But details of the attack remained murky Tuesday. In particular, it was unclear whether the attackers had intentionally targeted the family, which has in the past spoken out about the criminal groups that plague the northern border states of Sonora and Chihuahua.
The three cars were traveling from La Mora, in the state of Sonora, to Colonia LeBarón in the state of Chihuahua, a four-hour drive partly along a dirt road through the mountains, relatives said. They knew the route well.
Julián LeBarón, a cousin of the three women driving the vehicles, said in a telephone interview from Bavispe, Mexico, that his cousin Rhonita Miller had been traveling to Phoenix to pick up her husband, who works in North Dakota and was returning to celebrate the couple’s anniversary.
Her car broke down, LeBarón said, and the gunmen “opened fire on Rhonita and torched her car.”
She was killed, along with an 11-year-old boy, a 9-year-old girl and the twins, he said.
The two other cars were attacked down the read, and the two other women killed, LeBarón said. A 4-year-old boy and a 6-year-old girl were also killed, he said.
One of the women, Christina Langford, 31, was shot outside her car, LeBarón said. “They shot her point blank in the chest,” he said.
Several family members posted a video, said to have been taken after the attack, showing a charred vehicle riddled with bullet holes, with a fire still burning inside.
Several children hid by the roadside to escape the attackers and were later rescued, family members said. One boy, who is about 12, hiked several miles to La Mora to alert family members about what had happened, said David Langford, a relative.
The boy’s younger sister, who is about 9, was injured and set out on her own. She became lost, and it took hours for the family to find her, said David Langford, who grew up in Sonora and now lives in North Dakota.
The surviving children were taken to Arizona for treatment.
Among the victims was David Langford’s sister, Christina Langford, who grew up in La Mora, a small community of Mormon families surrounded by orchards and dairy cows, and had six children.
Christina Langford was planning to move this week with her children to North Dakota to be closer to her husband, who had relocated there to work in the oil business. “She doesn’t like the city life, and she was trying to give them a better life, and sacrificing being with her husband to do it,” David Langford said.
Julian LeBarón said the family had not received any threats, other than general warnings not to travel to Chihuahua, where they typically went to buy groceries and fuel.
David Langford said relatives had been warned by criminal groups to “stay off” the road between La Mora and LeBarón at night, a command they had complied with.

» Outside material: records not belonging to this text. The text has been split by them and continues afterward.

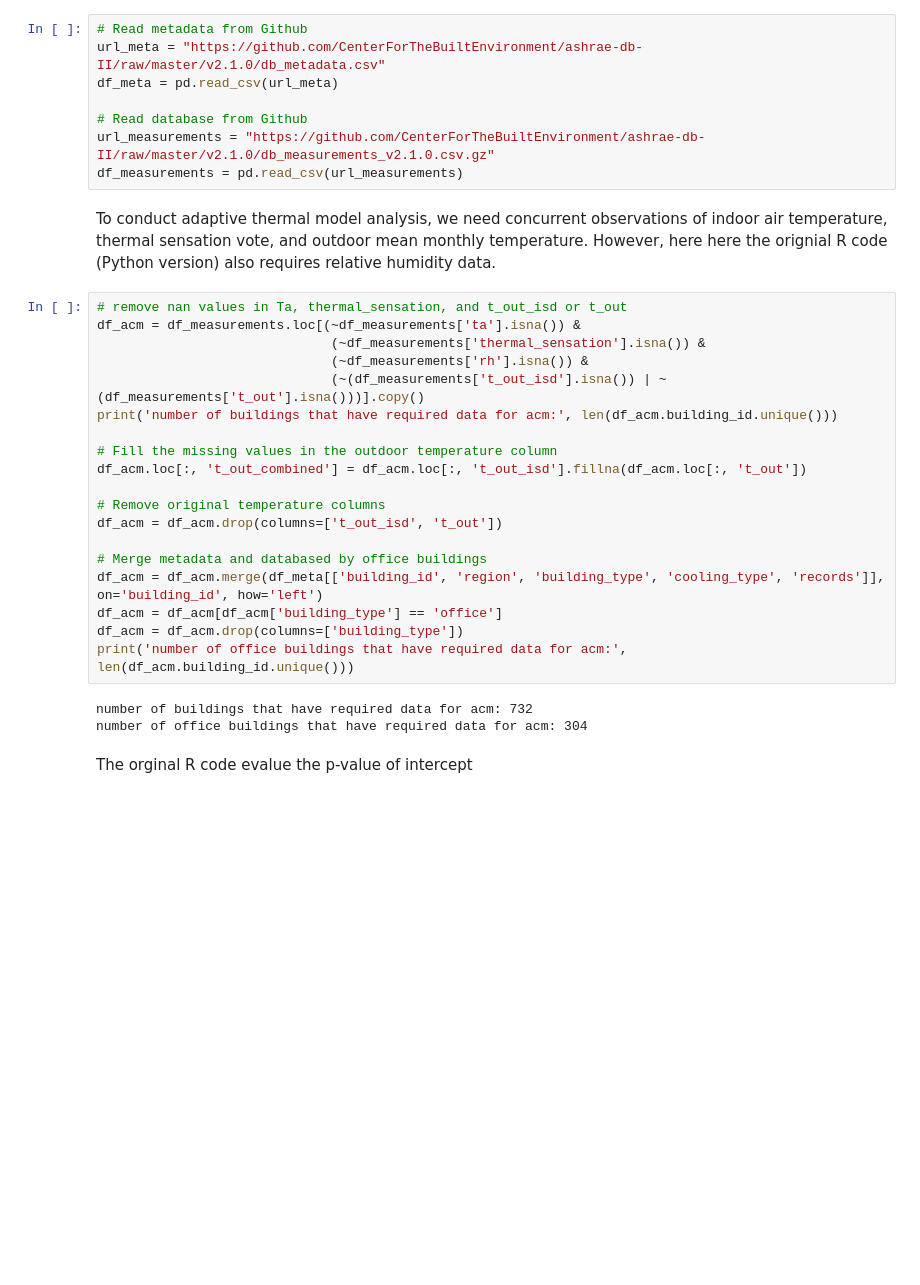
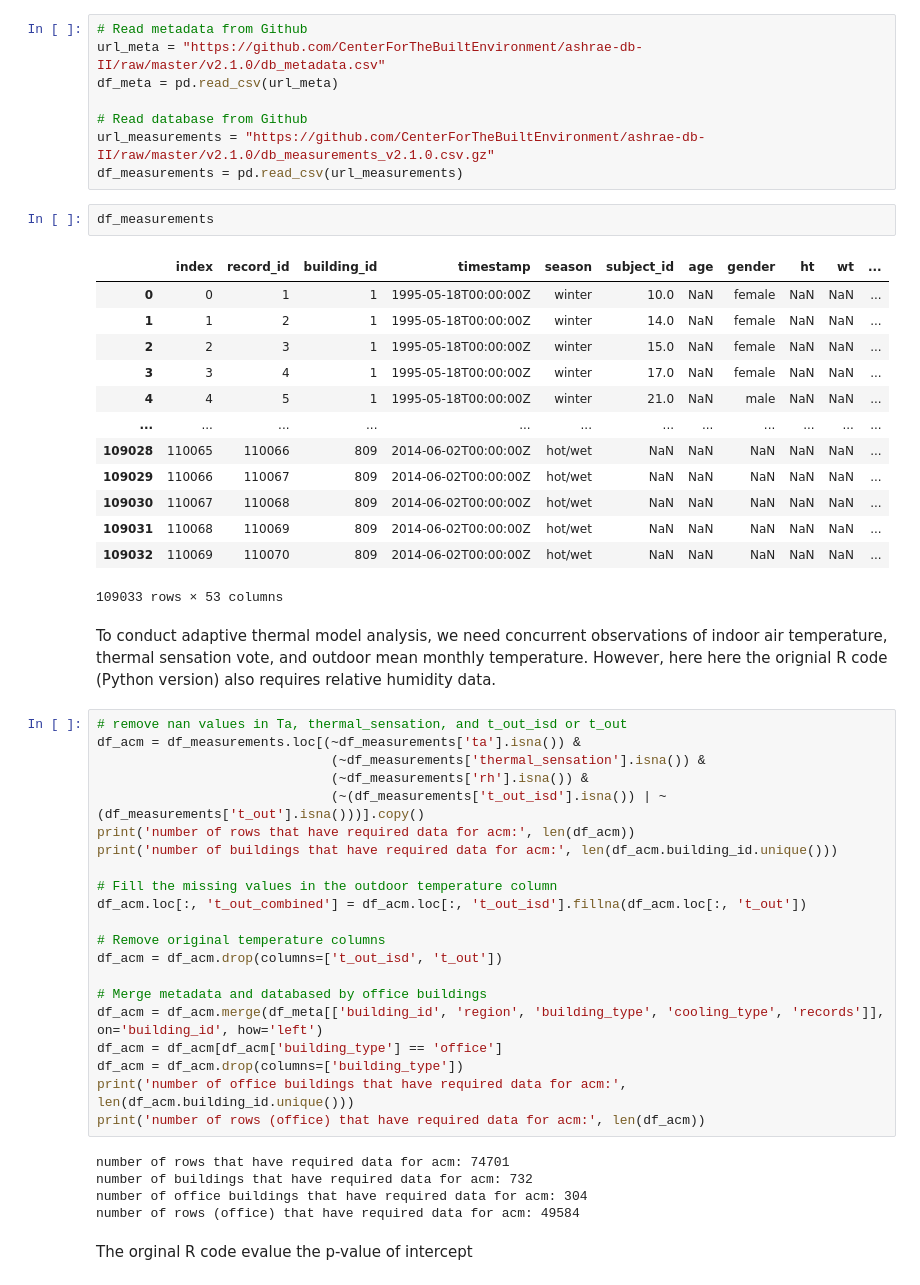
Before and after one commit to CenterForTheBuiltEnvironment/ashrae-db-II, a Jupyter notebook: example_acm.ipynb, the cells around one changed output. Saved outputs shown, nothing was run; the diff lists cells and outputs as text; blank space fills up the shorter version.

```diff
--- a/example_acm.ipynb
+++ b/example_acm.ipynb
@@ -16,6 +20,22 @@ df_meta = pd.read_csv(url_meta)
 # Read database from Github
 url_measurements = "https://github.com/CenterForTheBuiltEnvironment/ashrae-db-II/raw/master/v2.1.0/db_measurements_v2.1.0.csv.gz"
 df_measurements = pd.read_csv(url_measurements)
+# %%
+df_measurements
+# %% [output]
+|  | index | record_id | building_id | timestamp | season | subject_id | age | gender | ht | wt | ... |
+| 0 | 0 | 1 | 1 | 1995-05-18T00:00:00Z | winter | 10.0 | NaN | female | NaN | NaN | ... |
+| 1 | 1 | 2 | 1 | 1995-05-18T00:00:00Z | winter | 14.0 | NaN | female | NaN | NaN | ... |
+| 2 | 2 | 3 | 1 | 1995-05-18T00:00:00Z | winter | 15.0 | NaN | female | NaN | NaN | ... |
+| 3 | 3 | 4 | 1 | 1995-05-18T00:00:00Z | winter | 17.0 | NaN | female | NaN | NaN | ... |
+| 4 | 4 | 5 | 1 | 1995-05-18T00:00:00Z | winter | 21.0 | NaN | male | NaN | NaN | ... |
+| ... | ... | ... | ... | ... | ... | ... | ... | ... | ... | ... | ... |
+| 109028 | 110065 | 110066 | 809 | 2014-06-02T00:00:00Z | hot/wet | NaN | NaN | NaN | NaN | NaN | ... |
+| 109029 | 110066 | 110067 | 809 | 2014-06-02T00:00:00Z | hot/wet | NaN | NaN | NaN | NaN | NaN | ... |
+| 109030 | 110067 | 110068 | 809 | 2014-06-02T00:00:00Z | hot/wet | NaN | NaN | NaN | NaN | NaN | ... |
+| 109031 | 110068 | 110069 | 809 | 2014-06-02T00:00:00Z | hot/wet | NaN | NaN | NaN | NaN | NaN | ... |
+| 109032 | 110069 | 110070 | 809 | 2014-06-02T00:00:00Z | hot/wet | NaN | NaN | NaN | NaN | NaN | ... |
+109033 rows × 53 columns
 # %% [markdown]
 To conduct adaptive thermal model analysis, we need concurrent observations of indoor air temperature, thermal sensation vote, and outdoor mean monthly temperature. However, here here the orignial R code (Python version) also requires relative humidity data.
 # %%
@@ -24,6 +44,7 @@ df_acm = df_measurements.loc[(~df_measurements['ta'].isna()) &
                               (~df_measurements['thermal_sensation'].isna()) &
                               (~df_measurements['rh'].isna()) &
                               (~(df_measurements['t_out_isd'].isna()) | ~(df_measurements['t_out'].isna()))].copy()
+print('number of rows that have required data for acm:', len(df_acm))
 print('number of buildings that have required data for acm:', len(df_acm.building_id.unique()))
 
 # Fill the missing values in the outdoor temperature column
@@ -37,9 +58,12 @@ df_acm = df_acm.merge(df_meta[['building_id', 'region', 'building_type', 'coolin
 df_acm = df_acm[df_acm['building_type'] == 'office']
 df_acm = df_acm.drop(columns=['building_type'])
 print('number of office buildings that have required data for acm:', len(df_acm.building_id.unique()))
+print('number of rows (office) that have required data for acm:', len(df_acm))
 # %% [output]
+number of rows that have required data for acm: 74701
 number of buildings that have required data for acm: 732
 number of office buildings that have required data for acm: 304
+number of rows (office) that have required data for acm: 49584
 # %% [markdown]
 The orginal R code evalue the p-value of intercept
 # %%
```
Also changed, not shown: parts of 5 cells of this notebook, 1 other file.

“We’ve been traveling that road for 50 years,” he said.
LeBarón said that perhaps the killings would finally spur enough outrage to force change.
“We need the Mexican people to say at some point, ‘We’ve had enough,” he said. “We need accountability — we don’t have that on any level.”
Mormon families have lived in northern Mexico for decades. Unaffiliated with the mainstream Church of Jesus Christ of Latter-day Saints, some practice plural marriage, while others are monogamous.
The communities make a living on both sides of the border, with many of their members speaking English and holding dual citizenship. In Mexico, they raise cattle and farm alfalfa and chili peppers. The men also travel to the United States to work in different parts of the country.
Over the years, there have been tensions between the Mormons and local criminals. In 2009, two members of the LeBarón family were murdered after organizing local communities against the gangs.
But the Mormons have learned to live with the occasional threat, said Lynn Wariner LeBaron, a part-time resident of the community of Colonia LeBarón. And Ruth Wariner, who grew up in the region, said that in recent years, the Colonia LeBarón community seemed to have established a truce of sorts with the gangs.
So the killings, Wariner said, were a surprise. There just didn’t seem to be any reason for them.
“Things seemed to be getting more peaceful,” she said.